Food and Water Watch Inc. filed a lawsuit against the agency after the EPA rejected a citizens petition calling on them to ban the process of adding fluoride to drinking water.
BYPASS THE CENSORS
Sign up to get unfiltered news delivered straight to your inbox.
Natlawreview.com reports: In its decision, the court denied the EPA’s motion for a protective order by rejecting the argument that courts should be limited to reviewing information originally presented in the administrative proceeding giving rise to the suit.
Balenciaga Pedo-gate Blown WIDE OPEN
Klaus Schwab and George Soros Declare China Must Lead New World Order
Klaus Schwab: ‘God Is Dead’ and the WEF is ‘Acquiring Divine Powers’
‘Passion of the Christ’ Star Claims Hollywood Elite Are Trafficking Children For Adrenochrome
Bill Gates Tells World Leaders ‘Death Panels’ Will Soon Be Required
Justin Bieber: Facial Paralysis Is ‘Punishment’ For Exposing Illuminati Pedophilia
Spanish Royalty Expose Who Really Killed Princess Diana
‘Controlled Opposition’: Dave Chappelle’s Family Say He Was Killed and Cloned by the Illuminati
Michael Jackson Was Murdered for Saying SAME Things As Kanye 13 Years Ago

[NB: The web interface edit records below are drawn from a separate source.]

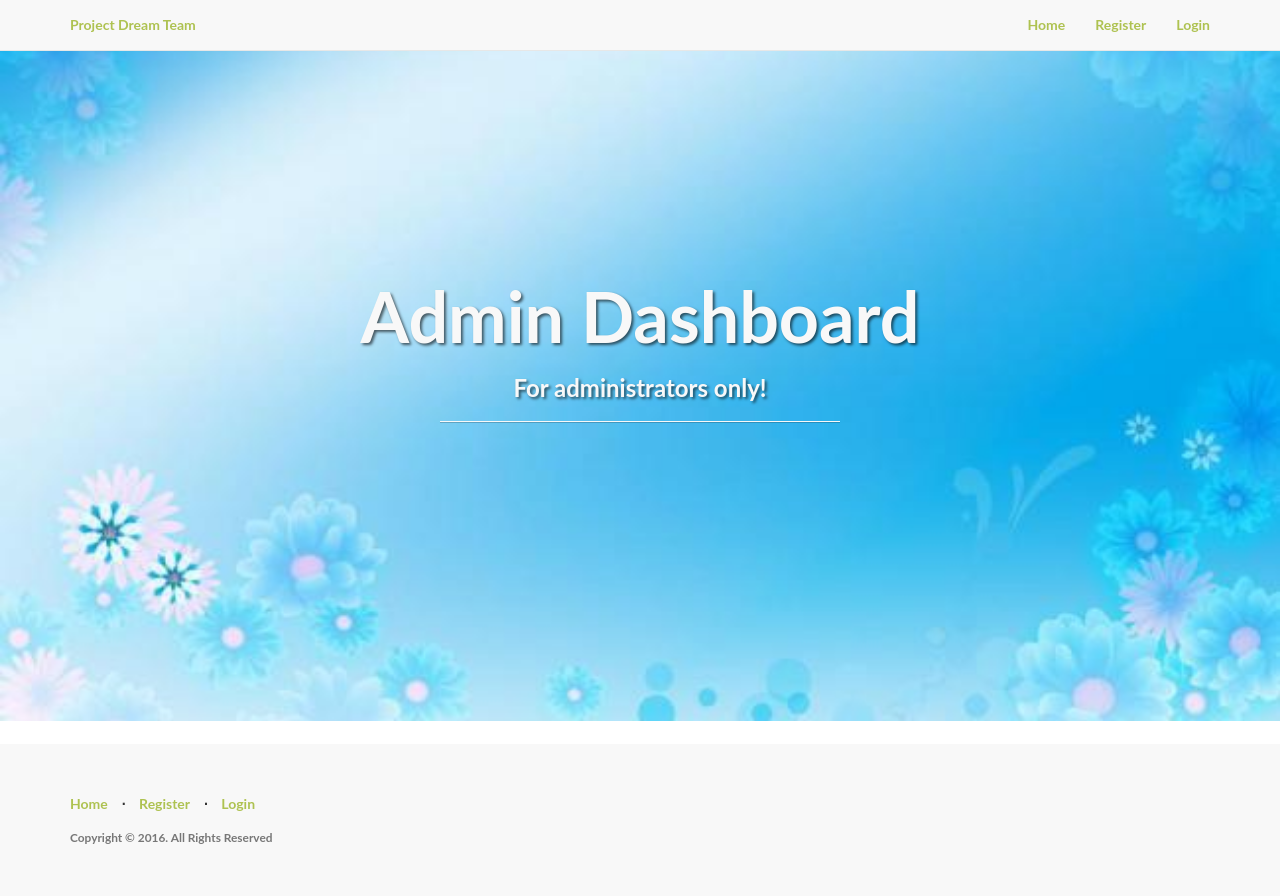
After one commit to BlandeXio/crud_pro, a Flask app: template app/templates/home/admin_dashboard.html in a window 1280 px wide. The commit adds this page. Run offline with Flask 2, Linux system fonts and the light colour scheme; the template is opened without the code that fills it, so the values that code supplies are empty; some libraries are stand-ins or nearby versions.

Commit message:
add admin user

```diff
--- a/app/auth/views.py
+++ b/app/auth/views.py
@@ -49,7 +49,11 @@ def login():
             login_user(employee)
 
             # redirect to the dashboard page after login
-            return redirect(url_for('home.dashboard'))
+            if employee.is_admin:
+                return redirect(url_for('home.admin_dashboard'))
+            else:
+                return redirect(url_for('home.dashboard'))
+
 
         # when login details are incorrect
         else:
--- a/app/templates/base.html
+++ b/app/templates/base.html
@@ -22,7 +22,14 @@
           <div class="collapse navbar-collapse" id="bs-example-navbar-collapse-1">
               <ul class="nav navbar-nav navbar-right">
                   {% if current_user.is_authenticated %}
-                      <li><a href="{{ url_for('home.dashboard') }}">Dashboard</a></li>
+                      {% if current_user.is_admin %}
+                        <li><a href="{{ url_for('home.admin_dashboard') }}">Dashboard</a></li>
+                        <li><a href="#">Departments</a></li>
+                        <li><a href="#">Roles</a></li>
+                        <li><a href="#">Employees</a></li>
+                      {% else %}
+                        <li><a href="{{ url_for('home.dashboard') }}">Dashboard</a></li>
+                      {% endif %}
                       <li><a href="{{ url_for('auth.logout') }}">Logout</a></li>
                       <li><a><i class="fa fa-user"></i>  Hi, {{ current_user.username }}!</a></li>
                   {% else %}
@@ -30,6 +37,7 @@
                       <li><a href="{{ url_for('auth.register') }}">Register</a></li>
                       <li><a href="{{ url_for('auth.login') }}">Login</a></li>
                   {% endif %}
+
               </ul>
           </div>
         </div>
--- /dev/null
+++ b/app/templates/home/admin_dashboard.html
@@ -0,0 +1,18 @@
+{% extends "base.html" %}
+{% block title %}Admin Dashboard{% endblock %}
+{% block body %}
+<div class="intro-header">
+    <div class="container">
+        <div class="row">
+            <div class="col-lg-12">
+                <div class="intro-message">
+                    <h1>Admin Dashboard</h1>
+                    <h3>For administrators only!</h3>
+                    <hr class="intro-divider">
+                    </ul>
+                </div>
+            </div>
+        </div>
+    </div>
+</div>
+{% endblock %}
```
Also changed, not shown: app/home/views.py (+11 -2 lines).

Error 403: The request cannot be completed because you have exceeded your quota..
Domain code: youtube.quota
Reason code: quotaExceeded
The court’s decision hinged on a provision of the TSCA stating that, in any challenge, “the petitioner shall be provided an opportunity to have such petition considered by the court in a de novo proceeding.” 15 U.S.C. § 2620(b)(4)(B). The EPA argued in support of its motion that “such petition” should be interpreted as limiting the scope of review to evidence in the underlying administrative record, while plaintiffs argued that the phrase “de novo proceeding” requires a less restrictive interpretation.
In denying the EPA’s motion, the court specifically held that the phrase “de novo proceeding” indicates that Congress intended a broad scope of review because the word “proceeding” encompasses all regular activities of a lawsuit, including discovery beyond the administrative record. Because the purpose of the TSCA is to protect the public from chemicals that pose unreasonable risks to health and the environment, the court held that “[a] de novo proceeding in district court modeled after traditional trial-like proceedings would not conflict with the purpose of the TSCA, but would instead effectuate it.”
The court’s ruling guarantees that any trial of this matter will be far broader than what the EPA preferred. Given that the fluoridation of water in the U.S. is commonplace, we will keep an eye on how this case unfolds.
Latest posts by Sean Adl-Tabatabai (see all)
- Video: Satanic Witch Screams ‘BALENCIAGA’ Before Being Burned in American Horror Story - December 3, 2022
- DNC Ordered Twitter To Ban James Woods, According to Twitter Files - December 3, 2022
- Biden Team Illegally Ordered Twitter to Memory-Hole Hunter Biden Story Days Before 2020 Election - December 3, 2022